* Requirement: Please count the lines in the data below that hold "Yodazmey" and answer with the number by itself.
+ + + + + + +
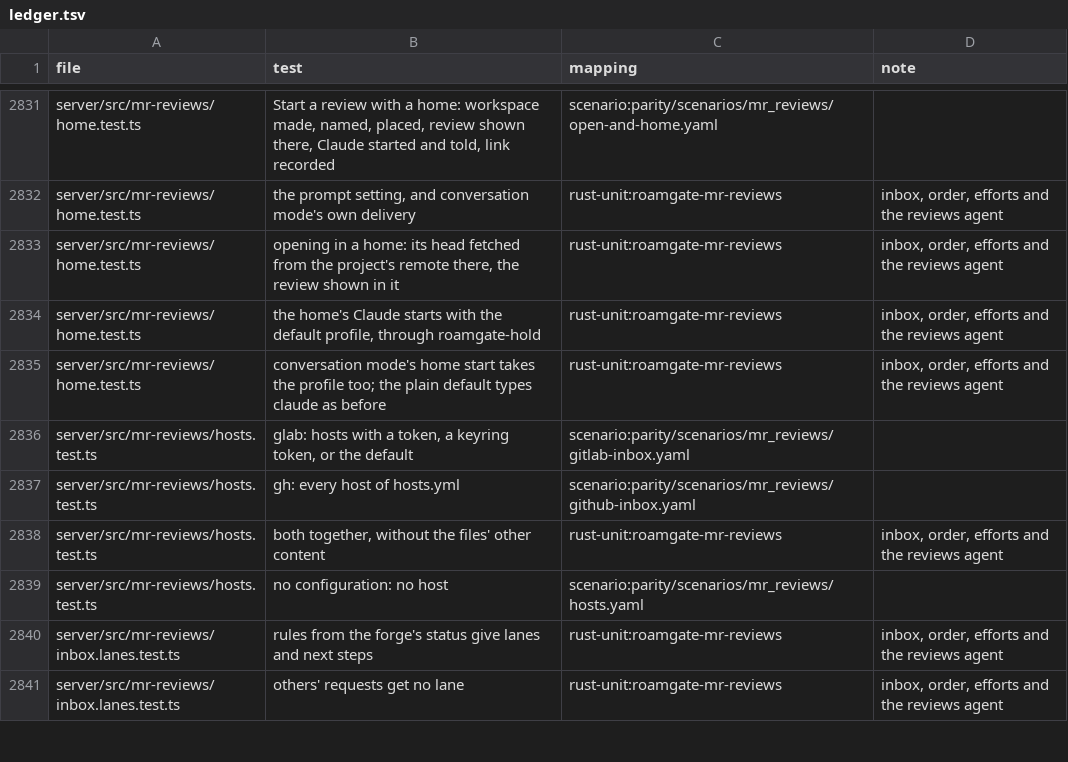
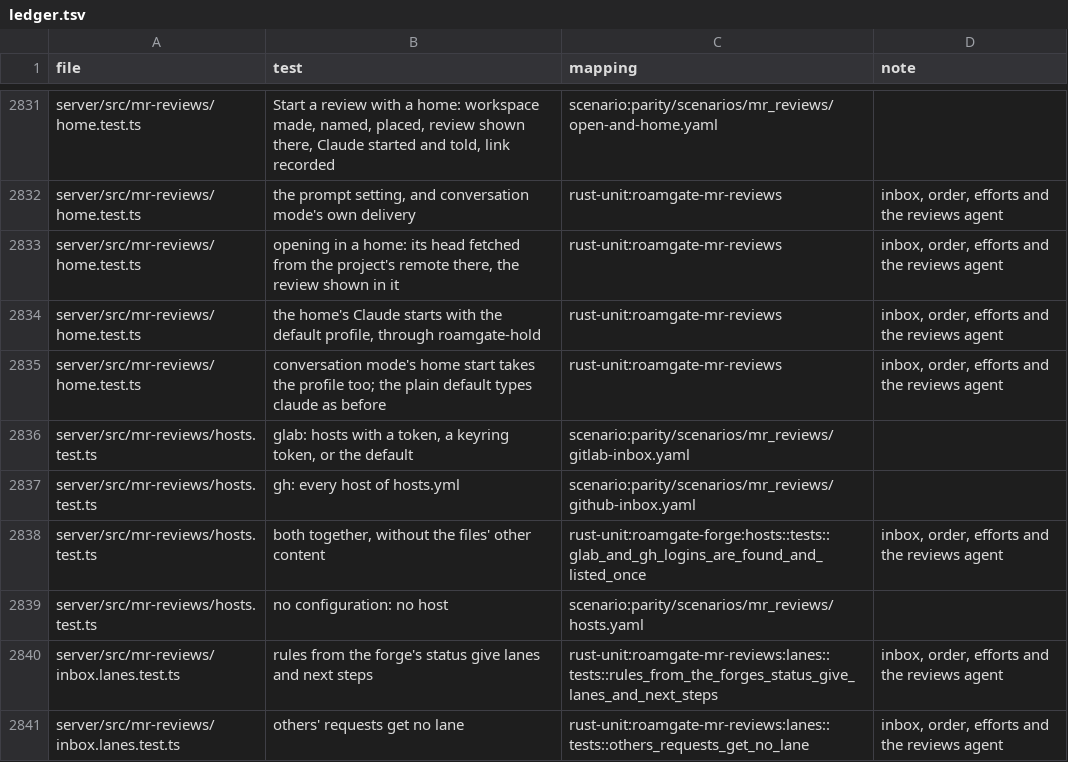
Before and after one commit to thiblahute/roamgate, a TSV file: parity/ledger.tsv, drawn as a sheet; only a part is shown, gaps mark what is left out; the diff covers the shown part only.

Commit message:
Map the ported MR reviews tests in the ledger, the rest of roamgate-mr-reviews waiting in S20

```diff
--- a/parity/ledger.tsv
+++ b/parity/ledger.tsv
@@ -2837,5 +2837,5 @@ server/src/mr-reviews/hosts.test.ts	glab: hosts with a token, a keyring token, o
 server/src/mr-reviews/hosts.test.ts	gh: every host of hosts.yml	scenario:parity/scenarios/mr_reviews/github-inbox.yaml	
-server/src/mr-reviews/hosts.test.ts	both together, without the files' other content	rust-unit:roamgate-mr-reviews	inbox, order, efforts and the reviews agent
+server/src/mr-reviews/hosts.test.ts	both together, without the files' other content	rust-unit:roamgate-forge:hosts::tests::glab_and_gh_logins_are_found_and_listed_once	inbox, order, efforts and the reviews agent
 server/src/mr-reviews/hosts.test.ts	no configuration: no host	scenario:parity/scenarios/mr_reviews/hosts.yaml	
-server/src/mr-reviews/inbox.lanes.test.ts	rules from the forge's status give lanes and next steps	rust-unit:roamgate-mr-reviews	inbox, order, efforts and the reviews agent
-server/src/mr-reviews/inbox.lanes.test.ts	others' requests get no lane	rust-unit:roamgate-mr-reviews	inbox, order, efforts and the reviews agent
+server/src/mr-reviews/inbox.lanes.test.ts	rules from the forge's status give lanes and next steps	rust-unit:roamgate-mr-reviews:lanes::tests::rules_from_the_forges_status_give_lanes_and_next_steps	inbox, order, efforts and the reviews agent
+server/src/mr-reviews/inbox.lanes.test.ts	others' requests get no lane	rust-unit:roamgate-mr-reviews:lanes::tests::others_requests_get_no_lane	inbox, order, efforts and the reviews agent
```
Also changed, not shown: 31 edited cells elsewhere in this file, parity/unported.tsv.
+ + + + + + +
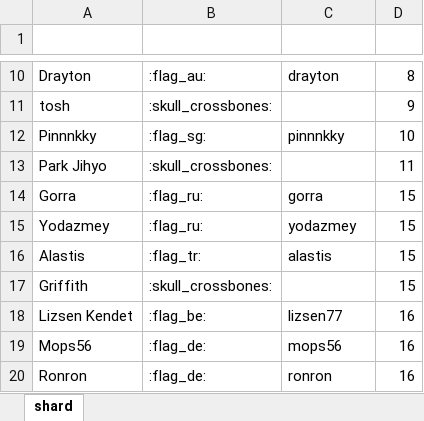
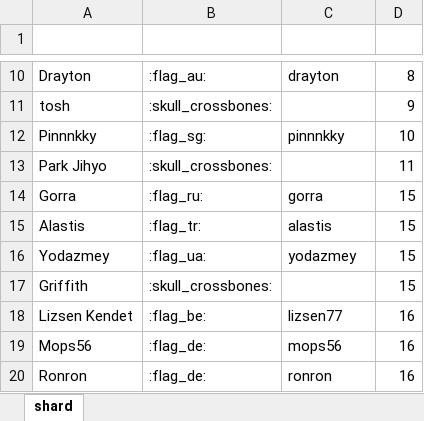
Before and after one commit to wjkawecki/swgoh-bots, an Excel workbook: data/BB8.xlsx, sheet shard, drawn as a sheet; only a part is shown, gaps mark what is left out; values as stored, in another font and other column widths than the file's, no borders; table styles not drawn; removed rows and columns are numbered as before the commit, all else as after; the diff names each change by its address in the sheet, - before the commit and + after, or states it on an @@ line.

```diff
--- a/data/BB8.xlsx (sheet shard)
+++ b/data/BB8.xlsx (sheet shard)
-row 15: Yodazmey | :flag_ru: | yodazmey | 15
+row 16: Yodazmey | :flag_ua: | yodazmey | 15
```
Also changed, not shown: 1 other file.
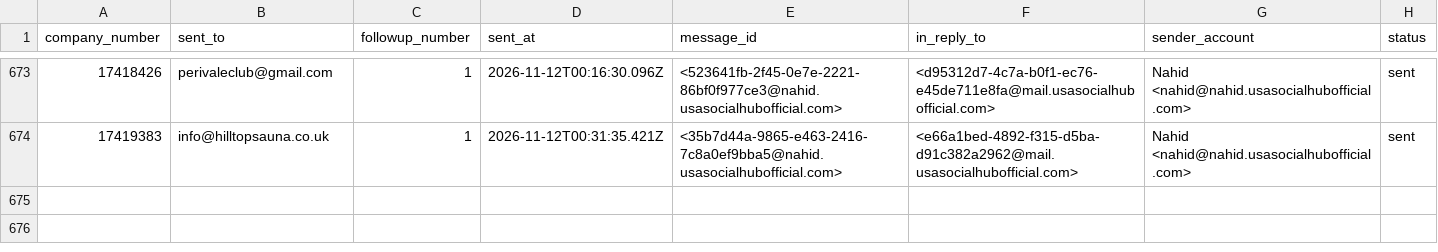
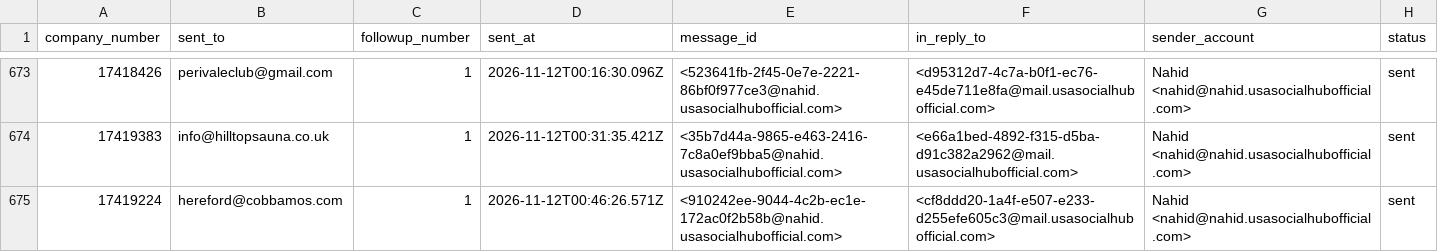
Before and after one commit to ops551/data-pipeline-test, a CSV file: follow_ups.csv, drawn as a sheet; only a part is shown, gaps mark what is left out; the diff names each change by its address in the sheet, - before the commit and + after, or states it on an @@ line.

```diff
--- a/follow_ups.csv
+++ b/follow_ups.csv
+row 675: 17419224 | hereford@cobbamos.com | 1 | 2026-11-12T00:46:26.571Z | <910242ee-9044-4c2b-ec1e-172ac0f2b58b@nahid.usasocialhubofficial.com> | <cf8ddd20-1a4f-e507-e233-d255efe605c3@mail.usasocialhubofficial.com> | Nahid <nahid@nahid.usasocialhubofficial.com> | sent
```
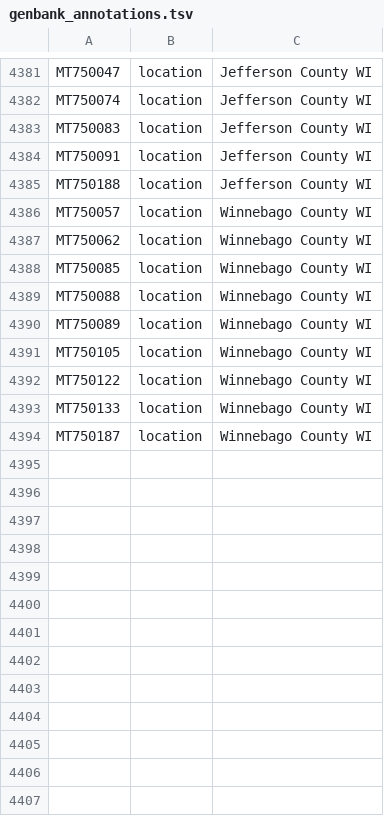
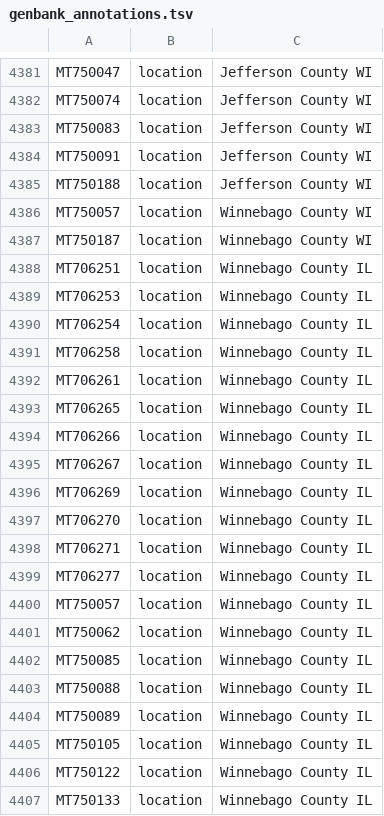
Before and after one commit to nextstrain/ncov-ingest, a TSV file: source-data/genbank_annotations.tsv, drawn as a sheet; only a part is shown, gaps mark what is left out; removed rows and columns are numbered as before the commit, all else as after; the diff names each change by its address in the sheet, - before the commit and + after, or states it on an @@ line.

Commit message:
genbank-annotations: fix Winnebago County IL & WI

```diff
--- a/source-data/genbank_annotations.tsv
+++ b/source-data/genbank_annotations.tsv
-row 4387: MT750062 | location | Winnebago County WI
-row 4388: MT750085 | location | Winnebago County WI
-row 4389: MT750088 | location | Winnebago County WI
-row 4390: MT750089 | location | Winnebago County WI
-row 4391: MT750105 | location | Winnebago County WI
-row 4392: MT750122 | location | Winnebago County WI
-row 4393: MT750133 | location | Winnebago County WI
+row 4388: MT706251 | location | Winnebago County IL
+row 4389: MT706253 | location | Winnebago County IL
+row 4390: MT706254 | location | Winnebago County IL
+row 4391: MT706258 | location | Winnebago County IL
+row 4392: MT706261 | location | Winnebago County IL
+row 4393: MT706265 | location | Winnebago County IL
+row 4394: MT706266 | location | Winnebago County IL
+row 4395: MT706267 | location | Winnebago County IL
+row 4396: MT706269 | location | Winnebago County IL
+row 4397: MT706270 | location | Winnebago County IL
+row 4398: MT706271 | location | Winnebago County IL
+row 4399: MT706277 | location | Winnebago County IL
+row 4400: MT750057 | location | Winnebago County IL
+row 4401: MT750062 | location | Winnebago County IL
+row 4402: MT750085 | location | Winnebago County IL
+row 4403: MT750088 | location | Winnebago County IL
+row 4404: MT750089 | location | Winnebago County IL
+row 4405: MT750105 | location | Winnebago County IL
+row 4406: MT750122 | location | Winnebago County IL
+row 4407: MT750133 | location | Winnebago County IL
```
+ + + + + + +
* Task solution: 2